*** Block opens ***
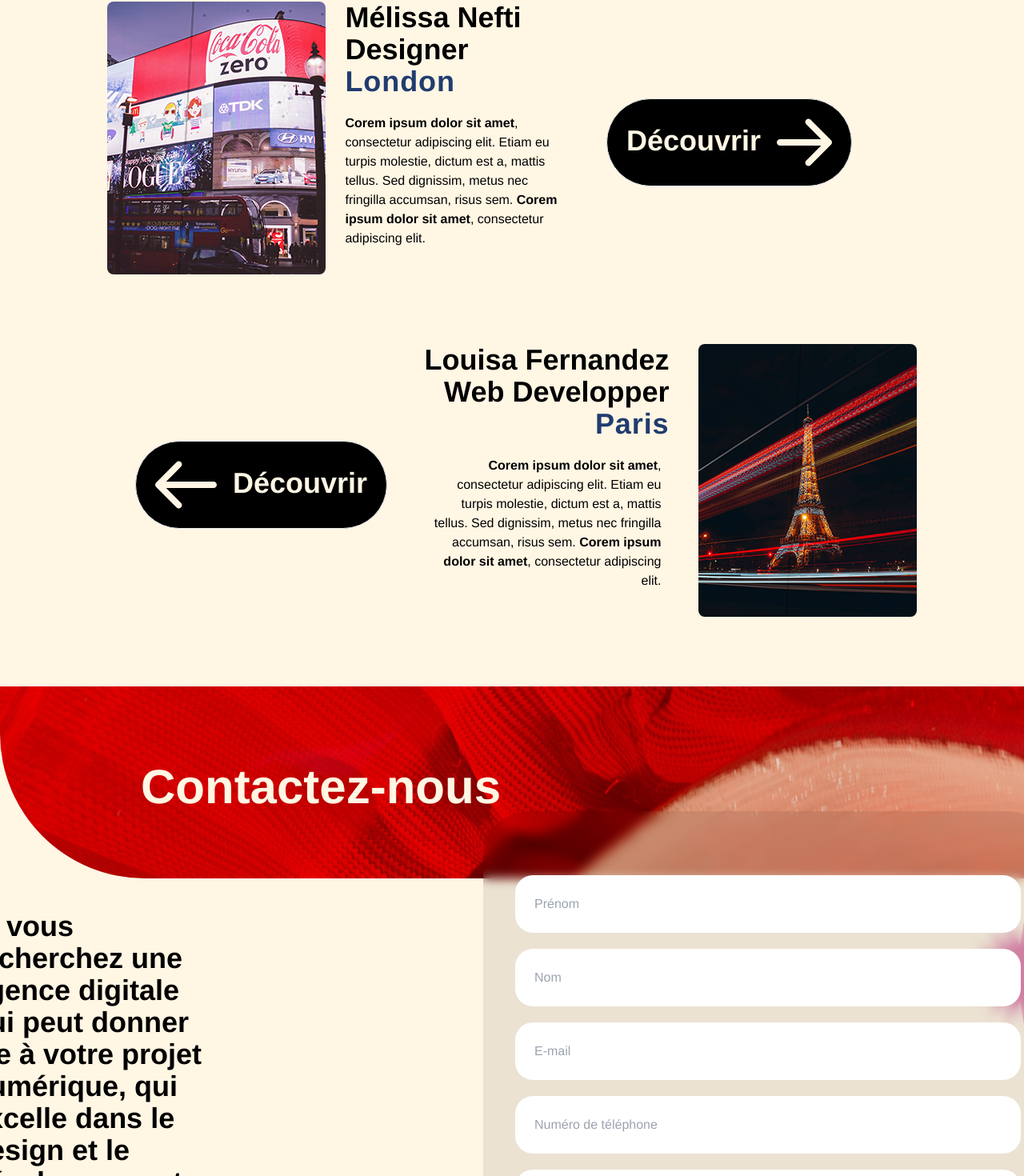
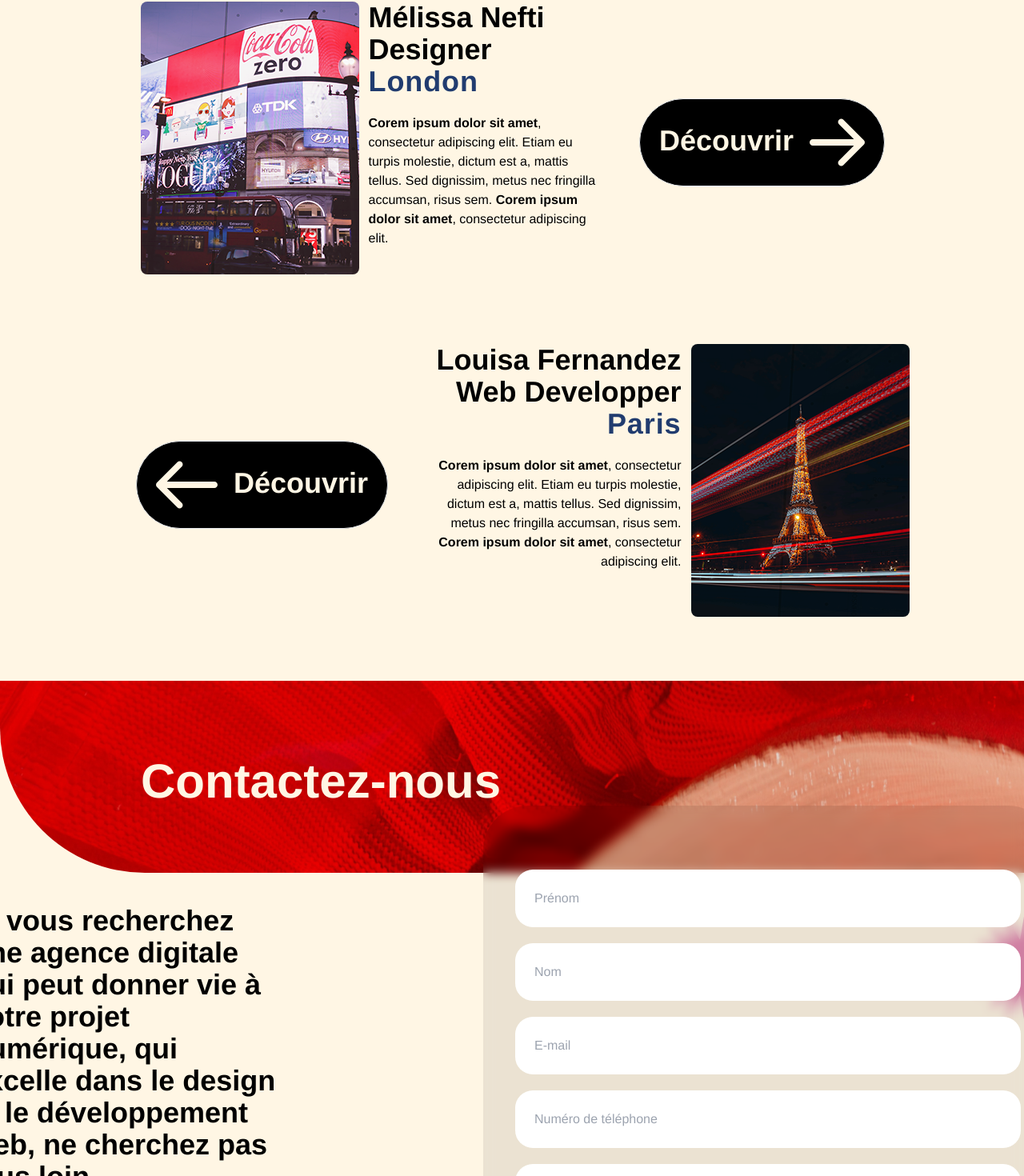
Before and after one commit to franzhopp/v3q, a React (Vite) app: page / in a window 1280 px wide. Shown: the part 4196-5666 px from the top of the page at 80% size. Built offline with nearby package versions, Linux system fonts and the light colour scheme; a web font is replaced by a local one.

Commit message:
[ADD] title team

```diff
--- a/src/App.jsx
+++ b/src/App.jsx
@@ -6,7 +6,6 @@ import Section from "./Components/Section/section.jsx";
 const App = () => {
   return (
     <>
-      <div className="fade-in">
       <Router>
         <Header />
         <Routes>
@@ -14,7 +13,6 @@ const App = () => {
           <Route path="/" element={<Section />} />
         </Routes>
       </Router>
-      </div>
     </>
   );
 };
--- a/src/Components/Contact/contact.jsx
+++ b/src/Components/Contact/contact.jsx
@@ -27,12 +27,14 @@ const Form = () => {
           <Title />
         </div>
         <div className="flex justify-center sm:flex-row md:flex-row lg:flex-row flex-col m-10">
-          <div className="w-96 h-3/6 mr-64 sm:mb-5 sm:text-left md:text-left">
-            <p className="font-extrabold text-3xl sm:text-4xl text-black w-80">
+          <div className="w-96 mr-64 sm:mb-5">
+            <div className=" w-4/5 sm:w-96">
+            <p className="font-extrabold text-left text-3xl sm:text-4xl text-black">
               Si vous recherchez une agence digitale qui peut donner vie à votre
               projet numérique, qui excelle dans le design et le développement
               web, ne cherchez pas plus loin.
             </p>
+            </div>
             <p
               data-aos="zoom-in"
               data-aos-duration="1000"
--- a/src/Components/Section/section-agency.jsx
+++ b/src/Components/Section/section-agency.jsx
@@ -5,7 +5,6 @@ import SectionTeam from "./section-team";
 const SectionAgency = () => {
   return (
     <>
-      <div id="contact">
       <section
         className="bg-FFF6E4 h-1/2"
         //id="contact"
@@ -119,7 +118,6 @@ const SectionAgency = () => {
 
         <SectionTeam />
       </section>
-      </div>
     </>
   );
 };
--- a/src/Components/Section/section-team.jsx
+++ b/src/Components/Section/section-team.jsx
@@ -68,25 +68,18 @@ const SectionTeam = () => {
                   <div className="flex flex-col space-x-3 mb-20 sm:flex-row">
                     {/* Image */}
                     <div className="mb-10 sm:mb-0">
-                      <div className="w-auto h-auto ml-6 sm:ml-0">
-                        <div className="relative group">
+                      <div className="w-auto h-auto ml-3 sm:ml-0">
                         <img
                           src={ImageLondon}
-                            alt="Image Paris"
-                            className="rounded-lg transition-transform transform scale-100 group-hover:scale-90"
+                          alt="Image London"
+                          className="rounded-lg ml-10"
                         />
-                          <div className="w-auto h-auto absolute inset-0 flex items-center justify-center opacity-0 group-hover:opacity-100 bg-C22E2E transition-opacity">
-                            <p className="text-white text-xl font-semibold number">
-                              London
-                            </p>
-                          </div>
-                        </div>
                       </div>
                     </div>
                     <div className="flex flex-col">
-                      <div className="text-black text-left mb-5 ml-3">
+                      <div className="text-black text-left mb-5 ml-10 sm:ml-0">
                         <p className="text-4xl font-extrabold">Mélissa Nefti</p>
-                        <p className="text-4xl font-extrabold">Designer</p>
+                        <p data-aos="fade-right" className="text-4xl font-extrabold">Designer</p>
                         <animated.h1
                           style={props}
                           className="text-4xl font-extrabold tracking-wide"
@@ -96,7 +89,7 @@ const SectionTeam = () => {
                       </div>
 
                       <div className="w-72">
-                        <p className="text-black text-left text-base ml-3 mb-10">
+                        <p className="text-black text-left text-base mb-10 ml-10 sm:ml-0">
                           <span className="font-extrabold">
                             Corem ipsum dolor sit amet
                           </span>
@@ -164,11 +157,11 @@ const SectionTeam = () => {
                       </div>
 
                       <div className="flex flex-col">
-                        <div className="text-black text-right mb-5 mr-6">
+                        <div className="text-black text-right mb-5 mr-10 sm:mr-0">
                           <p className="text-4xl font-extrabold">
                             Louisa Fernandez
                           </p>
-                          <p className="text-4xl font-extrabold">
+                          <p data-aos="fade-left" className="text-4xl font-extrabold">
                             Web Developper
                           </p>
                           <animated.h1
@@ -180,7 +173,7 @@ const SectionTeam = () => {
                         </div>
 
                         <div className="w-96 sm:w-80">
-                          <p className="text-black text-right text-base mb-10 mr-6">
+                          <p className="text-black text-right text-base mb-10 mr-10 sm:mr-0">
                             <span className="font-extrabold">
                               Corem ipsum dolor sit amet
                             </span>
@@ -197,18 +190,11 @@ const SectionTeam = () => {
 
                       <div className="mb-10 sm:mb-0">
                         <div className="w-auto h-auto">
-                          <div className="relative group">
                           <img
                             src={ImageParis}
                             alt="Image Paris"
-                              className="rounded-lg transition-transform transform scale-100 group-hover:scale-90"
+                            className="rounded-lg ml-10 sm:ml-0"
                           />
-                            <div className="w-auto h-auto absolute inset-0 flex items-center justify-center opacity-0 group-hover:opacity-100 bg-C22E2E transition-opacity">
-                              <p className="text-white text-xl font-semibold number">
-                                Paris
-                              </p>
-                            </div>
-                          </div>
                         </div>
                       </div>
                     </div>
```
Lines whose indentation alone changed are shown as unchanged.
*** Block closes ***
WHAT THE TASK REQUIRES — What is needed is an exact copy of the data, without any pictures.

SOLUTION TO THIS TASK —
Before and after one commit to franzhopp/v3q, a React (Vite) app: page / in a window 1280 px wide. Shown: the part 4196-5666 px from the top of the page at 80% size. Built offline with nearby package versions, Linux system fonts and the light colour scheme; a web font is replaced by a local one.

Commit message:
[ADD] title team

```diff
--- a/src/App.jsx
+++ b/src/App.jsx
@@ -6,7 +6,6 @@ import Section from "./Components/Section/section.jsx";
 const App = () => {
   return (
     <>
-      <div className="fade-in">
       <Router>
         <Header />
         <Routes>
@@ -14,7 +13,6 @@ const App = () => {
           <Route path="/" element={<Section />} />
         </Routes>
       </Router>
-      </div>
     </>
   );
 };
--- a/src/Components/Contact/contact.jsx
+++ b/src/Components/Contact/contact.jsx
@@ -27,12 +27,14 @@ const Form = () => {
           <Title />
         </div>
         <div className="flex justify-center sm:flex-row md:flex-row lg:flex-row flex-col m-10">
-          <div className="w-96 h-3/6 mr-64 sm:mb-5 sm:text-left md:text-left">
-            <p className="font-extrabold text-3xl sm:text-4xl text-black w-80">
+          <div className="w-96 mr-64 sm:mb-5">
+            <div className=" w-4/5 sm:w-96">
+            <p className="font-extrabold text-left text-3xl sm:text-4xl text-black">
               Si vous recherchez une agence digitale qui peut donner vie à votre
               projet numérique, qui excelle dans le design et le développement
               web, ne cherchez pas plus loin.
             </p>
+            </div>
             <p
               data-aos="zoom-in"
               data-aos-duration="1000"
--- a/src/Components/Section/section-agency.jsx
+++ b/src/Components/Section/section-agency.jsx
@@ -5,7 +5,6 @@ import SectionTeam from "./section-team";
 const SectionAgency = () => {
   return (
     <>
-      <div id="contact">
       <section
         className="bg-FFF6E4 h-1/2"
         //id="contact"
@@ -119,7 +118,6 @@ const SectionAgency = () => {
 
         <SectionTeam />
       </section>
-      </div>
     </>
   );
 };
--- a/src/Components/Section/section-team.jsx
+++ b/src/Components/Section/section-team.jsx
@@ -68,25 +68,18 @@ const SectionTeam = () => {
                   <div className="flex flex-col space-x-3 mb-20 sm:flex-row">
                     {/* Image */}
                     <div className="mb-10 sm:mb-0">
-                      <div className="w-auto h-auto ml-6 sm:ml-0">
-                        <div className="relative group">
+                      <div className="w-auto h-auto ml-3 sm:ml-0">
                         <img
                           src={ImageLondon}
-                            alt="Image Paris"
-                            className="rounded-lg transition-transform transform scale-100 group-hover:scale-90"
+                          alt="Image London"
+                          className="rounded-lg ml-10"
                         />
-                          <div className="w-auto h-auto absolute inset-0 flex items-center justify-center opacity-0 group-hover:opacity-100 bg-C22E2E transition-opacity">
-                            <p className="text-white text-xl font-semibold number">
-                              London
-                            </p>
-                          </div>
-                        </div>
                       </div>
                     </div>
                     <div className="flex flex-col">
-                      <div className="text-black text-left mb-5 ml-3">
+                      <div className="text-black text-left mb-5 ml-10 sm:ml-0">
                         <p className="text-4xl font-extrabold">Mélissa Nefti</p>
-                        <p className="text-4xl font-extrabold">Designer</p>
+                        <p data-aos="fade-right" className="text-4xl font-extrabold">Designer</p>
                         <animated.h1
                           style={props}
                           className="text-4xl font-extrabold tracking-wide"
@@ -96,7 +89,7 @@ const SectionTeam = () => {
                       </div>
 
                       <div className="w-72">
-                        <p className="text-black text-left text-base ml-3 mb-10">
+                        <p className="text-black text-left text-base mb-10 ml-10 sm:ml-0">
                           <span className="font-extrabold">
                             Corem ipsum dolor sit amet
                           </span>
@@ -164,11 +157,11 @@ const SectionTeam = () => {
                       </div>
 
                       <div className="flex flex-col">
-                        <div className="text-black text-right mb-5 mr-6">
+                        <div className="text-black text-right mb-5 mr-10 sm:mr-0">
                           <p className="text-4xl font-extrabold">
                             Louisa Fernandez
                           </p>
-                          <p className="text-4xl font-extrabold">
+                          <p data-aos="fade-left" className="text-4xl font-extrabold">
                             Web Developper
                           </p>
                           <animated.h1
@@ -180,7 +173,7 @@ const SectionTeam = () => {
                         </div>
 
                         <div className="w-96 sm:w-80">
-                          <p className="text-black text-right text-base mb-10 mr-6">
+                          <p className="text-black text-right text-base mb-10 mr-10 sm:mr-0">
                             <span className="font-extrabold">
                               Corem ipsum dolor sit amet
                             </span>
@@ -197,18 +190,11 @@ const SectionTeam = () => {
 
                       <div className="mb-10 sm:mb-0">
                         <div className="w-auto h-auto">
-                          <div className="relative group">
                           <img
                             src={ImageParis}
                             alt="Image Paris"
-                              className="rounded-lg transition-transform transform scale-100 group-hover:scale-90"
+                            className="rounded-lg ml-10 sm:ml-0"
                           />
-                            <div className="w-auto h-auto absolute inset-0 flex items-center justify-center opacity-0 group-hover:opacity-100 bg-C22E2E transition-opacity">
-                              <p className="text-white text-xl font-semibold number">
-                                Paris
-                              </p>
-                            </div>
-                          </div>
                         </div>
                       </div>
                     </div>
```
Lines whose indentation alone changed are shown as unchanged.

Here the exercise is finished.